Work to be completed: Write out each record in full and exactly as given. Skip any pictures.

[Saved data entries]
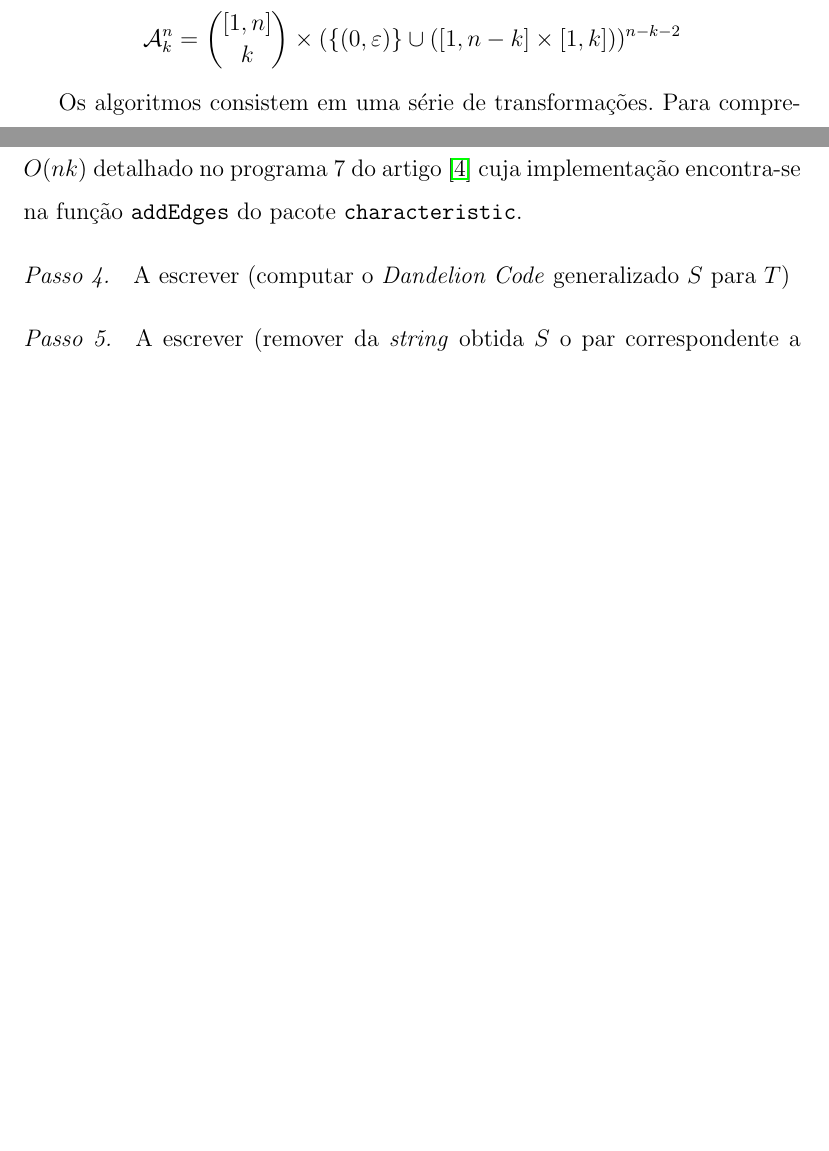
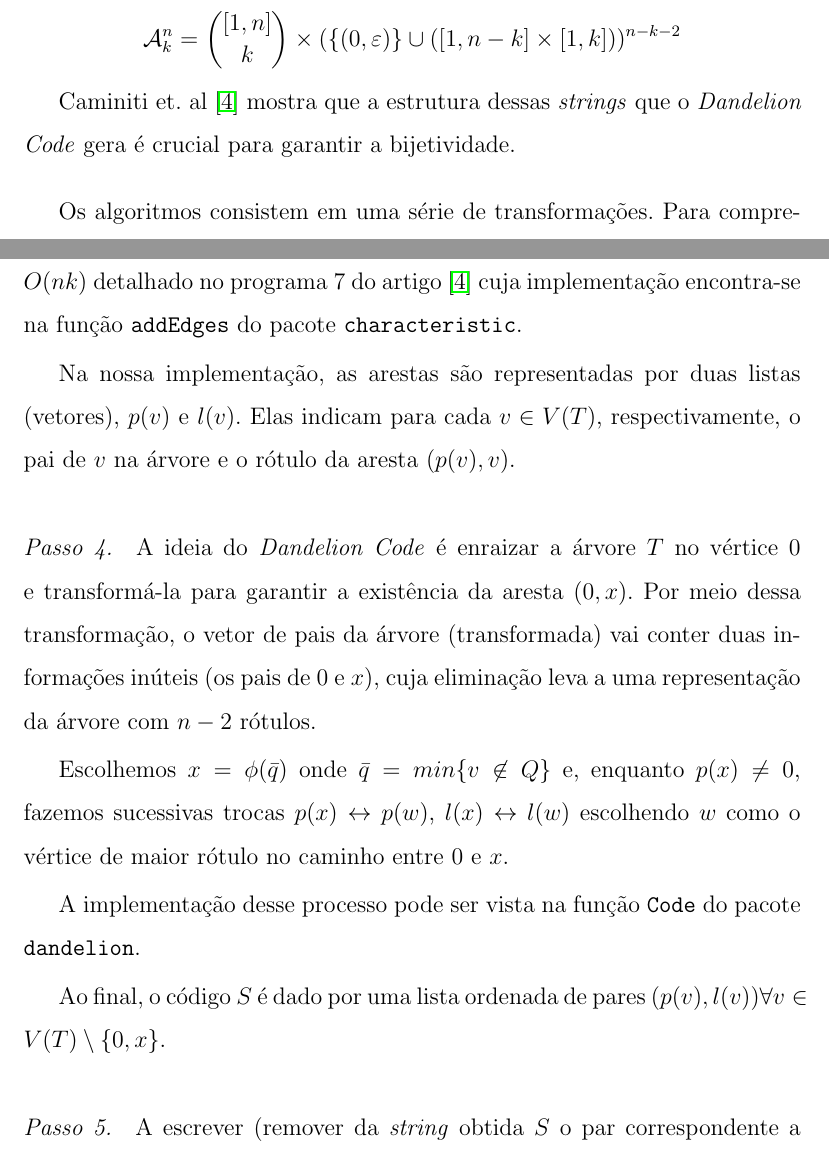
Before and after one commit to tmadeira/ktrees, a LaTeX thesis (doc/monografia/monografia.tex, which reads doc/monografia/geracao.tex): two parts of pages 20 and 24 of 30 before the commit and two parts of pages 20 and 24 of 32 after it, joined at a grey line, cut so that both start at the same text, the shorter picture padded with empty space. Compiled offline with pdfLaTeX.

Commit message:
monografia: Coding Algorithm step 4

```diff
--- a/doc/monografia/geracao.tex
+++ b/doc/monografia/geracao.tex
@@ -61,6 +61,10 @@ O código é formado por uma permutação de tamanho $k$ e uma generalização d
 $$
 \mathcal{A}^n_k = { [1,n] \choose k } \times (\{ ( 0, \varepsilon ) \} \cup ([1,n-k] \times [1,k]))^{n-k-2}
 $$
+
+Caminiti et. al \cite{caminiti} mostra que a estrutura dessas \emph{strings} que o \emph{Dandelion Code} gera é crucial para garantir a bijetividade.
+
+\vspace{1em}
 
 Os algoritmos consistem em uma série de transformações. Para compreendê-los, é necessário definir esqueleto de uma \emph{$k$-tree} enraizada e árvore característica:
 
@@ -261,10 +265,18 @@ O algoritmo para codificar uma \emph{$k$-tree} rotulada consiste em cinco passos
     Ao fim desse processo, que tem complexidade $O(nk)$, a \emph{$k$-tree} de Rényi é reduzida apenas à sua raiz $R = \{n-k+1, \cdots, n\}$.
 
     A partir das listas $K_i$ ($i \in V$) e da ordem em que os vértices foram podados, constrói-se o conjunto das arestas num processo de complexidade $O(nk)$ detalhado no programa 7 do artigo \cite{caminiti} cuja implementação encontra-se na função {\tt addEdges} do pacote {\tt characteristic}.
+
+    Na nossa implementação, as arestas são representadas por duas listas (vetores), $p(v)$ e $l(v)$. Elas indicam para cada $v \in V(T)$, respectivamente, o pai de $v$ na árvore e o rótulo da aresta $(p(v), v)$.
   \end{step}
 
   \begin{step}
-    A escrever (computar o \emph{Dandelion Code} generalizado $S$ para $T$) % TODO
+    A ideia do \emph{Dandelion Code} é enraizar a árvore $T$ no vértice $0$ e transformá-la para garantir a existência da aresta $(0, x)$. Por meio dessa transformação, o vetor de pais da árvore (transformada) vai conter duas informações inúteis (os pais de $0$ e $x$), cuja eliminação leva a uma representação da árvore com $n - 2$ rótulos.
+
+    Escolhemos $x = \phi(\bar{q})$ onde $\bar{q} = min\{v \not \in Q\}$ e, enquanto $p(x) \neq 0$, fazemos sucessivas trocas $p(x) \leftrightarrow p(w)$, $l(x) \leftrightarrow l(w)$ escolhendo $w$ como o vértice de maior rótulo no caminho entre $0$ e $x$.
+
+    A implementação desse processo pode ser vista na função {\tt Code} do pacote {\tt dandelion}.
+
+    Ao final, o código $S$ é dado por uma lista ordenada de pares $(p(v), l(v)) \forall v \in V(T) \setminus \{0, x\}$.
   \end{step}
 
   \begin{step}
```
Also changed, not shown: doc/monografia/monografia.pdf, doc/monografia/geracao.tex (2 more changed lines).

Task output:
Before and after one commit to tmadeira/ktrees, a LaTeX thesis (doc/monografia/monografia.tex, which reads doc/monografia/geracao.tex): two parts of pages 20 and 24 of 30 before the commit and two parts of pages 20 and 24 of 32 after it, joined at a grey line, cut so that both start at the same text, the shorter picture padded with empty space. Compiled offline with pdfLaTeX.

Commit message:
monografia: Coding Algorithm step 4

```diff
--- a/doc/monografia/geracao.tex
+++ b/doc/monografia/geracao.tex
@@ -61,6 +61,10 @@ O código é formado por uma permutação de tamanho $k$ e uma generalização d
 $$
 \mathcal{A}^n_k = { [1,n] \choose k } \times (\{ ( 0, \varepsilon ) \} \cup ([1,n-k] \times [1,k]))^{n-k-2}
 $$
+
+Caminiti et. al \cite{caminiti} mostra que a estrutura dessas \emph{strings} que o \emph{Dandelion Code} gera é crucial para garantir a bijetividade.
+
+\vspace{1em}
 
 Os algoritmos consistem em uma série de transformações. Para compreendê-los, é necessário definir esqueleto de uma \emph{$k$-tree} enraizada e árvore característica:
 
@@ -261,10 +265,18 @@ O algoritmo para codificar uma \emph{$k$-tree} rotulada consiste em cinco passos
     Ao fim desse processo, que tem complexidade $O(nk)$, a \emph{$k$-tree} de Rényi é reduzida apenas à sua raiz $R = \{n-k+1, \cdots, n\}$.
 
     A partir das listas $K_i$ ($i \in V$) e da ordem em que os vértices foram podados, constrói-se o conjunto das arestas num processo de complexidade $O(nk)$ detalhado no programa 7 do artigo \cite{caminiti} cuja implementação encontra-se na função {\tt addEdges} do pacote {\tt characteristic}.
+
+    Na nossa implementação, as arestas são representadas por duas listas (vetores), $p(v)$ e $l(v)$. Elas indicam para cada $v \in V(T)$, respectivamente, o pai de $v$ na árvore e o rótulo da aresta $(p(v), v)$.
   \end{step}
 
   \begin{step}
-    A escrever (computar o \emph{Dandelion Code} generalizado $S$ para $T$) % TODO
+    A ideia do \emph{Dandelion Code} é enraizar a árvore $T$ no vértice $0$ e transformá-la para garantir a existência da aresta $(0, x)$. Por meio dessa transformação, o vetor de pais da árvore (transformada) vai conter duas informações inúteis (os pais de $0$ e $x$), cuja eliminação leva a uma representação da árvore com $n - 2$ rótulos.
+
+    Escolhemos $x = \phi(\bar{q})$ onde $\bar{q} = min\{v \not \in Q\}$ e, enquanto $p(x) \neq 0$, fazemos sucessivas trocas $p(x) \leftrightarrow p(w)$, $l(x) \leftrightarrow l(w)$ escolhendo $w$ como o vértice de maior rótulo no caminho entre $0$ e $x$.
+
+    A implementação desse processo pode ser vista na função {\tt Code} do pacote {\tt dandelion}.
+
+    Ao final, o código $S$ é dado por uma lista ordenada de pares $(p(v), l(v)) \forall v \in V(T) \setminus \{0, x\}$.
   \end{step}
 
   \begin{step}
```
Also changed, not shown: doc/monografia/monografia.pdf, doc/monografia/geracao.tex (2 more changed lines).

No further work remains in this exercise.